`Taubman delivers a political and biographical tour de force, something approaching a definitive work’ Simon Sebag-Montefiore, The Financial Times
`Outstanding, superbly gripping and surely definitive’ Daily Telegraph
‘Taubman has produced an utterly convincing picture of the contradictory Khrushchev, from his peasant origins and meteoric rise, through purges, politburo plotting, brave de-Stalinisation and the erratic, blustering, bull-in-a-china-shop style that eventually alienated his colleagues and took the world to the brink of Armageddon over Cuba’ SUNDAY TIMES
`Unlikely to be surpassed any time soon either in richness or complexity . . . [A] monumental biography’ New York Times

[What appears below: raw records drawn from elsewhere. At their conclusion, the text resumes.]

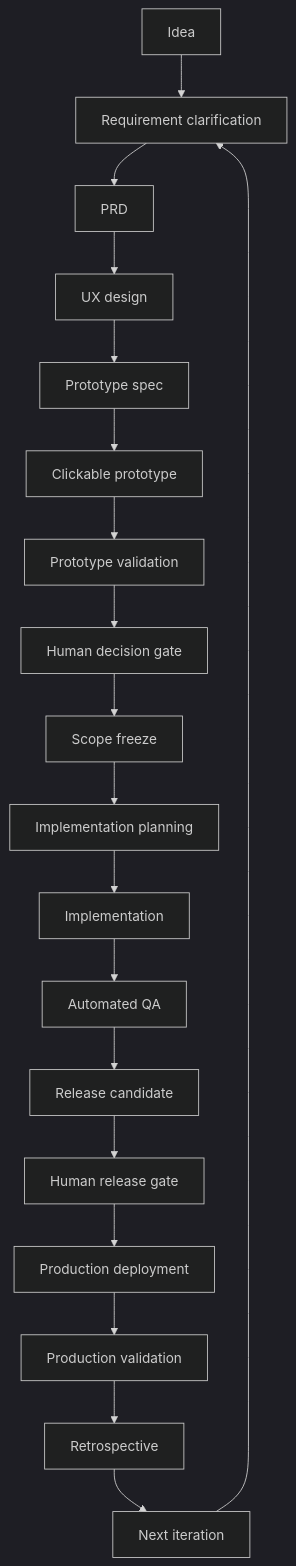
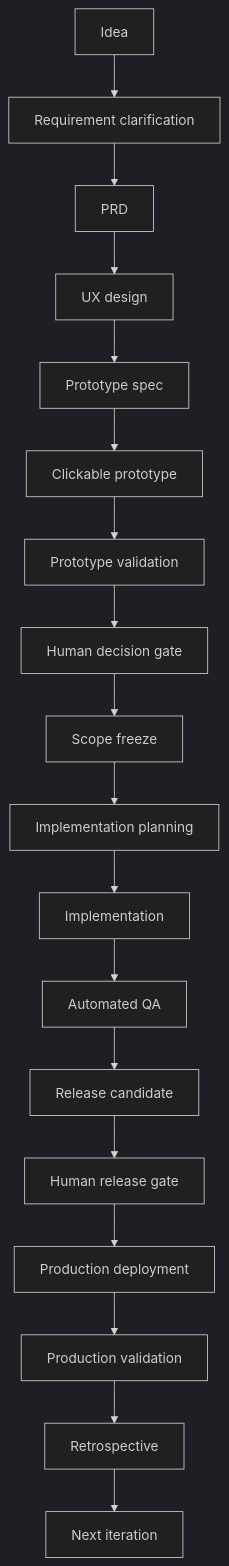
The diagram in README.md (1335389202-create/ai-product-development-workflow), drawn with Mermaid (dark theme) before and after one commit.

Commit message:
docs: keep Mermaid overview acyclic

````diff
--- a/README.md
+++ b/README.md
@@ -17,21 +17,20 @@
 ```mermaid
 graph TD
   A[Idea] --> B[Requirement clarification]
   B --> C[PRD]
   C --> D[UX design]
   D --> E[Prototype spec]
   E --> F[Clickable prototype]
   F --> G[Prototype validation]
   G --> H[Human decision gate]
   H --> I[Scope freeze]
   I --> J[Implementation planning]
   J --> K[Implementation]
   K --> L[Automated QA]
   L --> M[Release candidate]
   M --> N[Human release gate]
   N --> O[Production deployment]
   O --> P[Production validation]
   P --> Q[Retrospective]
   Q --> R[Next iteration]
-  R --> B
 ```
````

William Taubman’s brilliant biography of one of the key figures of the Soviet Union is a study in contrasts — how the boy from a peasant background rose to the heights of power; how a single-minded, ambitious political player survived twenty years under Stalin; how he opened up to the West after Stalin’s death and yet brought the world close to oblivion in the Cuban Missile Crisis. What emerges is a fascinating picture of a man constantly torn between benevolence and malevolence — a man who made himself cultured and yet who could never really escape his image as a bullying country bumpkin (most famously demonstrated by his interruption of Macmillan’s speech to the UN in 1960 by banging his shoe on the table — the urbane Macmillan responded, ‘Mr President, perhaps we could have a translation, I could not quite follow’). William Taubman has previously edited collections of Nikita Khrushchev’s speeches and reminiscences and is completely immersed in this subject — his biography is likely to remain the standard work for years to come.